Percepts and Concepts Across Cultures
- Asifa Majid, Radboud University, Nijmegen, Netherlands
- Edward Gibson, Massachusetts Institute of Technology, Cambridge, Massachusetts, United States
- Tanya Luhrmann, Anthropology, Stanford, Stanford, California, United States
- Josh McDermott, Massachusetts Institute of Technology, Cambridge, Massachusetts, United States
- Artin Arshamian, Karolinska Institute, Stockholm, Sweden
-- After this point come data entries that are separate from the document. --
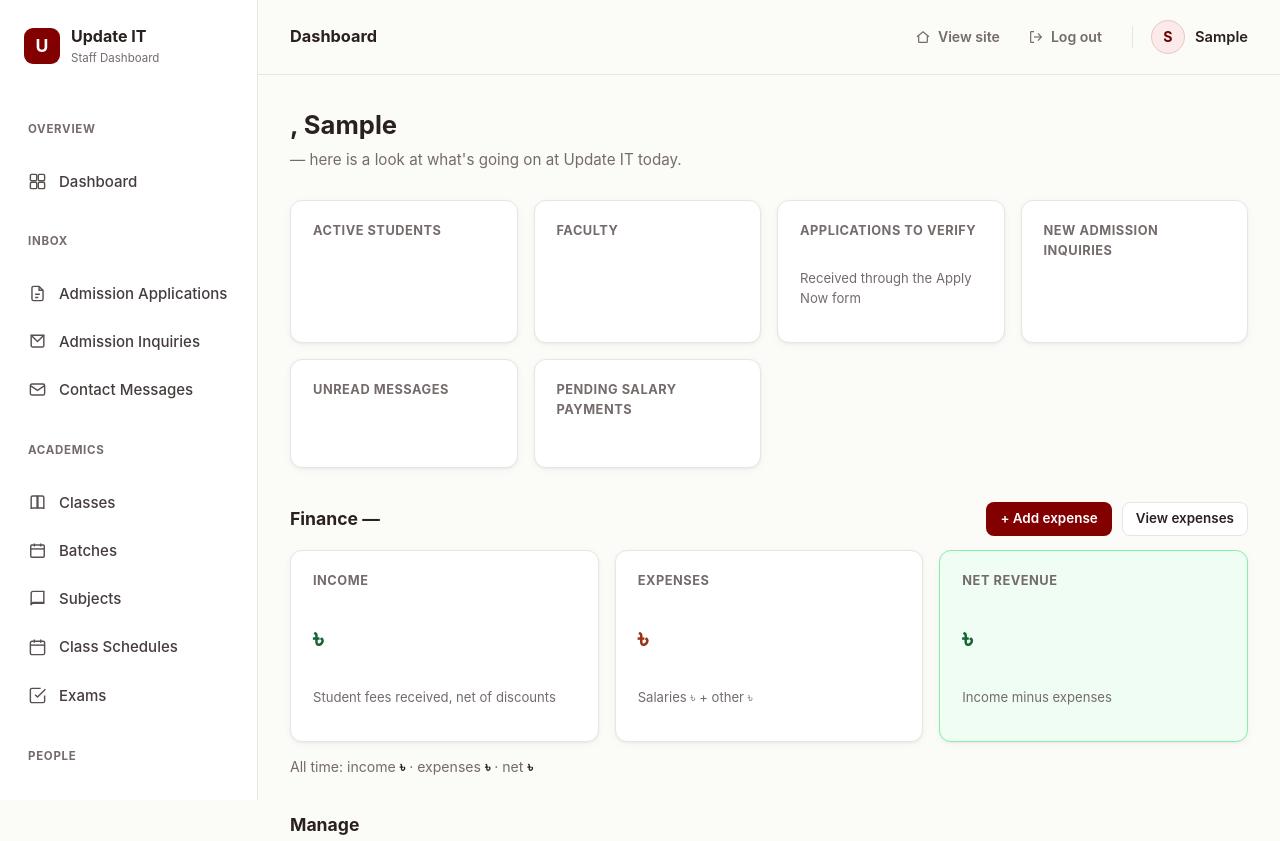
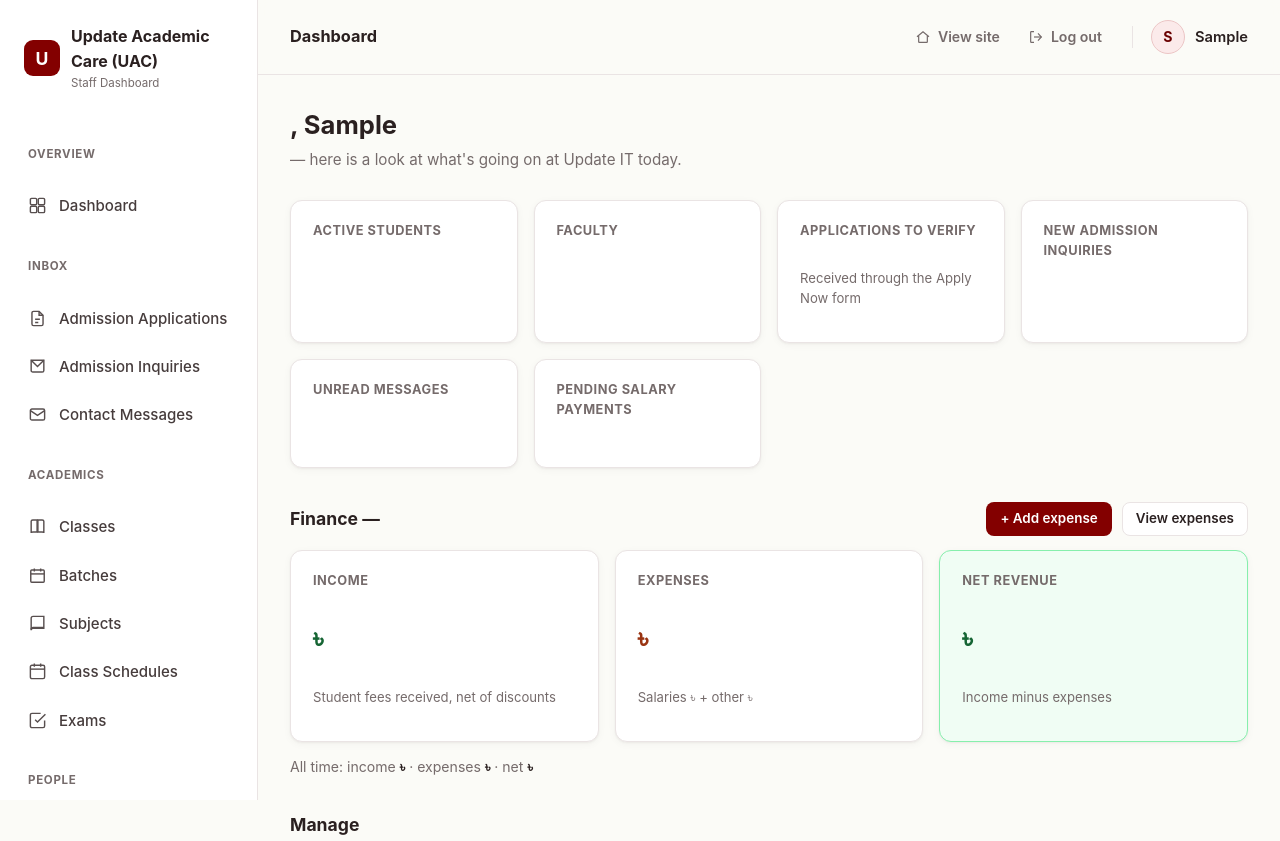
Before and after one commit to rafsanhasanpronoy/Update-IT, a Django app: page /admin/ in a window 1280 px wide. Shown: the top 841 px of the page. Run offline with Django 5.2, Linux system fonts and the light colour scheme; the visitor is signed in with stand-in values (Sample User, id 1); parts of the project's set-up code (start-up, migrations or seed data) failed here and were passed over.

Commit message:
Update admin dashboard branding to Update Academic Care UAC

```diff
--- a/core/templates/admin/core/dashboard_base.html
+++ b/core/templates/admin/core/dashboard_base.html
@@ -3,7 +3,7 @@
 <head>
 <meta charset="UTF-8">
 <meta name="viewport" content="width=device-width, initial-scale=1.0">
-<title>{% block title %}Dashboard — Update IT{% endblock %}</title>
+<title>{% block title %}Dashboard — Update Academic Care (UAC){% endblock %}</title>
 <style>
   :root {
     --bg: #FBFBF7;
@@ -526,12 +526,12 @@
     <button type="button" class="sidebar-close" id="sidebarClose" aria-label="Close menu">&times;</button>
     <div class="sidebar-brand">
       {% if ACADEMY_LOGO_URL %}
-        <img src="{{ ACADEMY_LOGO_URL }}" alt="Update IT logo" class="sidebar-brand-logo">
+        <img src="{{ ACADEMY_LOGO_URL }}" alt="Update Academic Care logo" class="sidebar-brand-logo">
       {% else %}
         <span class="sidebar-brand-badge">U</span>
       {% endif %}
       <div>
-        <div class="sidebar-brand-name">Update IT</div>
+        <div class="sidebar-brand-name">Update Academic Care (UAC)</div>
         <div class="sidebar-brand-sub">Staff Dashboard</div>
       </div>
     </div>
```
AbstractThe cognitive sciences have been in a long-standing dispute—is perception uniform and universal (Fodor, 1983; Firestone & Scholl, 2016), or could our beliefs, thoughts, and experiences affect our percepts (Bruner, Goodnow, & Austin, 1956; Goldstone, de Leeuw, & Landy, 2015)? Laboratory-based experiments have shed crucial light on when and how perception and conception interact, but the diversity of human cultures worldwide provides a different type of insight into the nature of mind—“a natural laboratory of variation” (Evans & Levinson, 2009: 432) which can be exploited to test how similar or different aspects of perception and conception are in their varied ecological niches.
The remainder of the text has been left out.